After killing perhaps a hundred thousand innocent people with its bombing, destroying much of Iraq’s water and sanitation systems (something not widely known in the U.S.), its electricity grid, and much other infrastructure, the U.S. never expected Hussein to survive in power. How much better to let internal pressures do the work rather than U.S. troops, it being certain that the coalition would have collapsed over an invasion of Iraq itself. All the arguments militating against an invasion today were the same then. No-fly zones, intended to irritate and embarrass him, CIA plottings, and, most of all, a murderous embargo were supposed to quicken events.

The policy has miserably failed. Hussein remains firmly in control, and no opposition worth mentioning exists. And talk about evil, more than a million Iraqis have died prematurely since Desert Storm as a result of America’s embargo combined with the devastating effects of bombed water and sewer facilities. The U.S. unquestionably bears a terrible moral responsibility for all that death.

So despite clear evidence that Hussein had nothing to do with al Qaeda, had no nuclear weapons, had no ready prospect of having any, and ignoring the many valid arguments against invasion, the Bush crowd seized the opportunity offered by the angry haze around 9/11 to topple him.

Bush displays classic American impatience and petulance about having a problem cleared away as quickly as possible, even if it is done at the cost of other people’s lives. What Bush is really telling the world is that instead of allowing a patient U.N. regime of inspections continue until the day Hussein departs the scene, he would rather start a war that will kill tens of thousands more innocent Iraqis, infuriate millions of people in other countries, and be done with the matter.

Bush has no reasonable successor to put in Hussein’s place, and, as with almost all the U.S.’s inglorious postwar interventions, the poor people of Iraq will certainly be left afterwards in their smoking, rat-infested ruins to cope. The U.S. has no more patience for long-term assistance and planning than it does for the long-term efforts at diplomacy and international cooperation that could readily maintain the status quo.

Of course, Mr. Bush has a very noisy cheering section in Mr. Sharon and Mr. Netanyahu and their American supporters. It really is not possible for America to damage and cripple Iraq enough to satisfy them.

Were the policy summed up in concise and accurate terms, “Do you favor killing maybe another hundred thousand people (mostly civilians as is always the case in modern war) in order to get Iraq quickly off our diplomatic plate?” I wonder just how many Americans would continue supporting Bush? Of course, Mr. Bush’s teams of hacks and propagandists do not use such terms when addressing Americans, and all Mr. Bush’s words to them are charged with cheap emotions rather than facts.

But many of the world’s leaders have conspired to blunt Mr. Bush’s drive to war. We now hear from Mr. Bush an entirely different argument from what we heard not many months ago. The issue now is clearly weapons, not garbage about terror or evil or the need for democracy in the Middle East. But, of course, if the issue is truly weapons, an efficient inspection regime is all that is required, not a major war. In effect, Mr. Bush’s pathetic arguments have been turned diplomatically on their heads.

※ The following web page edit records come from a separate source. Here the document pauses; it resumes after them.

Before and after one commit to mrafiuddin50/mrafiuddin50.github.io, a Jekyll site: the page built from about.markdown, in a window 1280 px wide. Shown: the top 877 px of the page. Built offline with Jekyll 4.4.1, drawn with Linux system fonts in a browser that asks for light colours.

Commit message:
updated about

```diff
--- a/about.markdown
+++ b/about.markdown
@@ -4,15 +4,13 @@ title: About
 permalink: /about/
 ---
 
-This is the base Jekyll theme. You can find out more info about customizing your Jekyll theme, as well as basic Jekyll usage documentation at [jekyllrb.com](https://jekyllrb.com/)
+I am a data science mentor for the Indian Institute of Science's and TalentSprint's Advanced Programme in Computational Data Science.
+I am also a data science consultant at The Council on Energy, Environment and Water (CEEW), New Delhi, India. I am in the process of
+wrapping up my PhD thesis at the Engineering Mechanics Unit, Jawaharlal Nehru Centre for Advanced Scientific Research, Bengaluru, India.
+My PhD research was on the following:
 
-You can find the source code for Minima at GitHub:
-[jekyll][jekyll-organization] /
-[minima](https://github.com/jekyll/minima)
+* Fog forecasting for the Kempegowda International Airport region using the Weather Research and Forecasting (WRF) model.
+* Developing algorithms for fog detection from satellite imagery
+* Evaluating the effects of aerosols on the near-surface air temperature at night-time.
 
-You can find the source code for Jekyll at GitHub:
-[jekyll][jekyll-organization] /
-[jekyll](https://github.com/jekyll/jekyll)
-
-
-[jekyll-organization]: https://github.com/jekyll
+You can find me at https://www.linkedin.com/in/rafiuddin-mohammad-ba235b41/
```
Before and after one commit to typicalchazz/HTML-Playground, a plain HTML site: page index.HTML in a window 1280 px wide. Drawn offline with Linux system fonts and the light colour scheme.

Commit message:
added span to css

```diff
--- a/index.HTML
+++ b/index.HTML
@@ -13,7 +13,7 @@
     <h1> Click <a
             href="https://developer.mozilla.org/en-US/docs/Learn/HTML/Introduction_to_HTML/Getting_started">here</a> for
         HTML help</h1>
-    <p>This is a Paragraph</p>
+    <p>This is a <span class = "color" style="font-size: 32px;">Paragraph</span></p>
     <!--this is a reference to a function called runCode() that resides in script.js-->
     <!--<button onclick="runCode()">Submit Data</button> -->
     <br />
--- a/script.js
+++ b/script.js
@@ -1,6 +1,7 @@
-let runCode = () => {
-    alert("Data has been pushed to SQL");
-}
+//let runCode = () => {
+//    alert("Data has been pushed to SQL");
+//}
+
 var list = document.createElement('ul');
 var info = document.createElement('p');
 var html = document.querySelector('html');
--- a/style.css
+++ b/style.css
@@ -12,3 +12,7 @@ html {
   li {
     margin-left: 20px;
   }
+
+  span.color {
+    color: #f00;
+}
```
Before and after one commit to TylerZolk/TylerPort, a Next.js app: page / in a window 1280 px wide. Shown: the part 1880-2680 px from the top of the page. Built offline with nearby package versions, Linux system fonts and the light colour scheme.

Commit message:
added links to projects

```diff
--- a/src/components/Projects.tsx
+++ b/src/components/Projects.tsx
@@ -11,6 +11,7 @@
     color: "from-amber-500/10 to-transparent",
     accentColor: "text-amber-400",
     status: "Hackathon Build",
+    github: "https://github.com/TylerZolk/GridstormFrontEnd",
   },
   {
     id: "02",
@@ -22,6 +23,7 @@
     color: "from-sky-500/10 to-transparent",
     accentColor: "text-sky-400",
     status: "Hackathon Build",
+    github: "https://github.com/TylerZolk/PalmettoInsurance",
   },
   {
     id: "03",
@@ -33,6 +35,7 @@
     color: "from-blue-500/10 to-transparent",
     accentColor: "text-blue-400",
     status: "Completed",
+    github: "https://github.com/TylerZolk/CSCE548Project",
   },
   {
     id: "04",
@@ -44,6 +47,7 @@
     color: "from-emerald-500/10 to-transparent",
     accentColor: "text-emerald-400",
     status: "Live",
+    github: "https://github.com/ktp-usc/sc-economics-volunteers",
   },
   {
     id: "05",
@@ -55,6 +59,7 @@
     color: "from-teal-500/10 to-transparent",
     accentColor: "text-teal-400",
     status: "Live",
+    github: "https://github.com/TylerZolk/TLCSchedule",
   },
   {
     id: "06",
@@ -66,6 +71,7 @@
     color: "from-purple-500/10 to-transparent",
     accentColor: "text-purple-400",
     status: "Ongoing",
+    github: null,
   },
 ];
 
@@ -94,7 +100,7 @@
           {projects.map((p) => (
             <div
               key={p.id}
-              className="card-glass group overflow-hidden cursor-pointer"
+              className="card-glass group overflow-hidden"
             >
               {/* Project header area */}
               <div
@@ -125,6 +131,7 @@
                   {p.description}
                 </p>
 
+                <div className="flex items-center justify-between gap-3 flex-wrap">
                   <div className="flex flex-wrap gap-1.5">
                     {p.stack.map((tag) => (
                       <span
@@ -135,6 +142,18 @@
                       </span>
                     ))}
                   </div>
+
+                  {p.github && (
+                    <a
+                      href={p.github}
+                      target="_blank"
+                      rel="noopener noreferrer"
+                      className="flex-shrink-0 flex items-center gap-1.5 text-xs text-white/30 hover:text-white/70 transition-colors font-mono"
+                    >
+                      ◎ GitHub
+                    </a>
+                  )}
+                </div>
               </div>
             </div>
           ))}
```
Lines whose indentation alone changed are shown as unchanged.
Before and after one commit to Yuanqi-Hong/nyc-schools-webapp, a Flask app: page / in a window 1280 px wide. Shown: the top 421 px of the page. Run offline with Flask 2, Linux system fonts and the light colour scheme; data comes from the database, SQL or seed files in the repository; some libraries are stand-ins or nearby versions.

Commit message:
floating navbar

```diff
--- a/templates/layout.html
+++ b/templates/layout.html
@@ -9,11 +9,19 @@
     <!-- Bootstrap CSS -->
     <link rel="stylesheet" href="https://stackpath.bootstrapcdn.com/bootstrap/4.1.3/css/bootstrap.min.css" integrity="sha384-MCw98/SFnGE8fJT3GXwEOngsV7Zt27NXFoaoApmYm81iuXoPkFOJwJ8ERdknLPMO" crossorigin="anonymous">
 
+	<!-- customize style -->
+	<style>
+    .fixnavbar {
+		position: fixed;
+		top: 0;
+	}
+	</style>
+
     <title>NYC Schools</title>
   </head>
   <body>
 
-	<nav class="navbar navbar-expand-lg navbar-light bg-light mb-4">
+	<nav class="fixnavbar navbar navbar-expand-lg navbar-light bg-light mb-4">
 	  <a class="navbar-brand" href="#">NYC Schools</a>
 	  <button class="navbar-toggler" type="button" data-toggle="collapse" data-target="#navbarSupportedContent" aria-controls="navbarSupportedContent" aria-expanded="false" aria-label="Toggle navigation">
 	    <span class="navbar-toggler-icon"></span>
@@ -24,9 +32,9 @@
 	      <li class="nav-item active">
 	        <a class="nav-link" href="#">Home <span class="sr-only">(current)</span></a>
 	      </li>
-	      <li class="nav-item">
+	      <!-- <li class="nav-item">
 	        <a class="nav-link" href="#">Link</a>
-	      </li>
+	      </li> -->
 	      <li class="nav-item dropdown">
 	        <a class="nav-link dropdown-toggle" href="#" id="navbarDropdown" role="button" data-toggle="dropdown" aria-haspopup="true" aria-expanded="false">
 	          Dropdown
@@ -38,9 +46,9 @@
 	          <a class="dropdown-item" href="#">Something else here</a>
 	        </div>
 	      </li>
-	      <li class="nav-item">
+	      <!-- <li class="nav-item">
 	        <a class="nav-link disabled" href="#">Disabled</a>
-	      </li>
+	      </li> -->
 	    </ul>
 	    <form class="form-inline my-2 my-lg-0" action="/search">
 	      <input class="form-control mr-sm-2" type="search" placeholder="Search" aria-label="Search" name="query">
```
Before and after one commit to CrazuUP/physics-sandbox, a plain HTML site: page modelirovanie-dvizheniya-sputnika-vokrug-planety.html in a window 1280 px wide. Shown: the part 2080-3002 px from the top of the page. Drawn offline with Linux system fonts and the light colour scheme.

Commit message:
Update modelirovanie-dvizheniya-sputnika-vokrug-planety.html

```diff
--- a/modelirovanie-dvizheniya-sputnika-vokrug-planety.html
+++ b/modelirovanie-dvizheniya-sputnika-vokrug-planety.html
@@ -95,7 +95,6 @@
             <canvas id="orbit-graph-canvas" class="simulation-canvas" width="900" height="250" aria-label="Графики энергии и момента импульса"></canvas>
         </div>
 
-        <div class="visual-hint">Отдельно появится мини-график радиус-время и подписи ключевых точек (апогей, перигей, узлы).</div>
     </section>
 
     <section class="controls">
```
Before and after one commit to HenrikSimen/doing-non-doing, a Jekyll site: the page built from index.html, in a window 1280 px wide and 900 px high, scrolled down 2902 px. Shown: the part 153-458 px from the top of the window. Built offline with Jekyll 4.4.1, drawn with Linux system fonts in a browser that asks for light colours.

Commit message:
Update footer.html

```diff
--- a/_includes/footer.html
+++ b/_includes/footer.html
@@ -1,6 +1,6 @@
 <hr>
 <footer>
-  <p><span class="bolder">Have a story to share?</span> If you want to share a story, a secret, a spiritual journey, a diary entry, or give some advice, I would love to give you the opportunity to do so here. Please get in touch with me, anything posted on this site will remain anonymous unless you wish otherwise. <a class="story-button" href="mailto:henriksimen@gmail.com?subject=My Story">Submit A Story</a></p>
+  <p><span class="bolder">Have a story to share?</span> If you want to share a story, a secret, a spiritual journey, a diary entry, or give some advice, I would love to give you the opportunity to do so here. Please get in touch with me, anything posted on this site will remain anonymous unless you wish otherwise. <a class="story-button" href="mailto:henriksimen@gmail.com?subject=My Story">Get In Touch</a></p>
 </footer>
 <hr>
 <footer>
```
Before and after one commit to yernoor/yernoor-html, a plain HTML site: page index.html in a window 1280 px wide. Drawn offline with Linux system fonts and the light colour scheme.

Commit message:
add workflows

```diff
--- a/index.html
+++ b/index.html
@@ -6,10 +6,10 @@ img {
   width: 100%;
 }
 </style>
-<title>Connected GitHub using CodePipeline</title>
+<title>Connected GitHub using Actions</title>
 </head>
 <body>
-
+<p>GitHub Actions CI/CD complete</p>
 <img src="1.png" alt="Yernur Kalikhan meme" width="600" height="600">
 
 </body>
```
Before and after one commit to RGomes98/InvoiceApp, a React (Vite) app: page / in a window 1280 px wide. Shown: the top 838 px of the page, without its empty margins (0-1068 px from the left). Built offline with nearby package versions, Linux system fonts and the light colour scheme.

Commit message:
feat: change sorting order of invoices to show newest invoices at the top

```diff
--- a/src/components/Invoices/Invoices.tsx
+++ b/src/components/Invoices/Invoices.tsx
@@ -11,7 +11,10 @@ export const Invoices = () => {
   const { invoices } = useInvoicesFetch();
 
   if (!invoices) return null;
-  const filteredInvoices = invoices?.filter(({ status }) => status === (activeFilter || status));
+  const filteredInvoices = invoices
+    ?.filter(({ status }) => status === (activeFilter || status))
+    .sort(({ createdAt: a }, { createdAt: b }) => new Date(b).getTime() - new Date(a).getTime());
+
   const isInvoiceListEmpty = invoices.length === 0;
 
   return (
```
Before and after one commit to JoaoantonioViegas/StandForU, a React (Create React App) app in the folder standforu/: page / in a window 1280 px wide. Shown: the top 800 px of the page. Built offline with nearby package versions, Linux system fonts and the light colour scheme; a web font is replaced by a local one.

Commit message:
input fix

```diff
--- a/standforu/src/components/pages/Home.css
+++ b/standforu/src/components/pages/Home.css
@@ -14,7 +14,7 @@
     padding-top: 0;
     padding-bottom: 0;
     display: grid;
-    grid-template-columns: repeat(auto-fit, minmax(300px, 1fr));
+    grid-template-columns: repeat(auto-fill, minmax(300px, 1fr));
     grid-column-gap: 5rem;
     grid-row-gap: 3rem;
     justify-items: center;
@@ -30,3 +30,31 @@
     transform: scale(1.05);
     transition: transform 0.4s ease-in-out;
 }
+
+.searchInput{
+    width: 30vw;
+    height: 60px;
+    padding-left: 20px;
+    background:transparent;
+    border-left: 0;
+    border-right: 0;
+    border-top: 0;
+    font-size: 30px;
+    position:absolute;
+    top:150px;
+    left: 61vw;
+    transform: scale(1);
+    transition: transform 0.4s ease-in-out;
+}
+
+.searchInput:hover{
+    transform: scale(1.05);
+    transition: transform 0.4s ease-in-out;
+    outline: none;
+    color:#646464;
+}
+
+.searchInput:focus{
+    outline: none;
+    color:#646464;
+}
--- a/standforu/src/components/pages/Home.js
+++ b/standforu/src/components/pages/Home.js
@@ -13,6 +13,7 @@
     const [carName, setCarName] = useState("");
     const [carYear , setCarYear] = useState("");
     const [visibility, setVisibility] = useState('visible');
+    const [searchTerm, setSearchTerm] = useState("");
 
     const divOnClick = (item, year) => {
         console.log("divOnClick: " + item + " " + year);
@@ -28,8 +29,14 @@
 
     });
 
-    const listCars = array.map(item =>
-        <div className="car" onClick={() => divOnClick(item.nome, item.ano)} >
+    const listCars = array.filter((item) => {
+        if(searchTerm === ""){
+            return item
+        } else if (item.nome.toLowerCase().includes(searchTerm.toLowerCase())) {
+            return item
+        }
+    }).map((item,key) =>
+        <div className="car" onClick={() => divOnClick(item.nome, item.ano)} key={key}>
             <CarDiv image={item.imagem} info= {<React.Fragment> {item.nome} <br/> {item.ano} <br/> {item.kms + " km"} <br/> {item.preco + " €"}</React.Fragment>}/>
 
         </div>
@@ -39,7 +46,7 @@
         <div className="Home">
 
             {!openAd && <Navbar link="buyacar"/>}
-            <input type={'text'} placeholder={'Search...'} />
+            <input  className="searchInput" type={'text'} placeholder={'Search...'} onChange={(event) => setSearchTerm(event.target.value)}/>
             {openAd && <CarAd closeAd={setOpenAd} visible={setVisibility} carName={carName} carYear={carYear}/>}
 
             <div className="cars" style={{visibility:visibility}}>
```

This change is thanks to the brave efforts of some genuine statesman. Perhaps, it is most of all is owing to the heroic efforts of Mr. Blix and his team of U.N. inspectors. If Mr. Blix succeeds in stopping Bush’s rush to war, he will be one of the most deserving candidates for the Nobel peace prize on record.
The inspectors work against tremendous odds. Bush has pulled out all the stops in trying to browbeat, coax, or bribe others nations to support his goal. He has forgiven loans, dropped strictures, hinted at reprisals, and thrown around tons of money, and Mr. Blix has worked against a nasty White House campaign to harass and vilify him.

Of course, Bush’s attitudes are inextricably linked to the experience of his father. If you don’t think that such highly personal attitudes often play a role in history, you haven’t studied enough of it.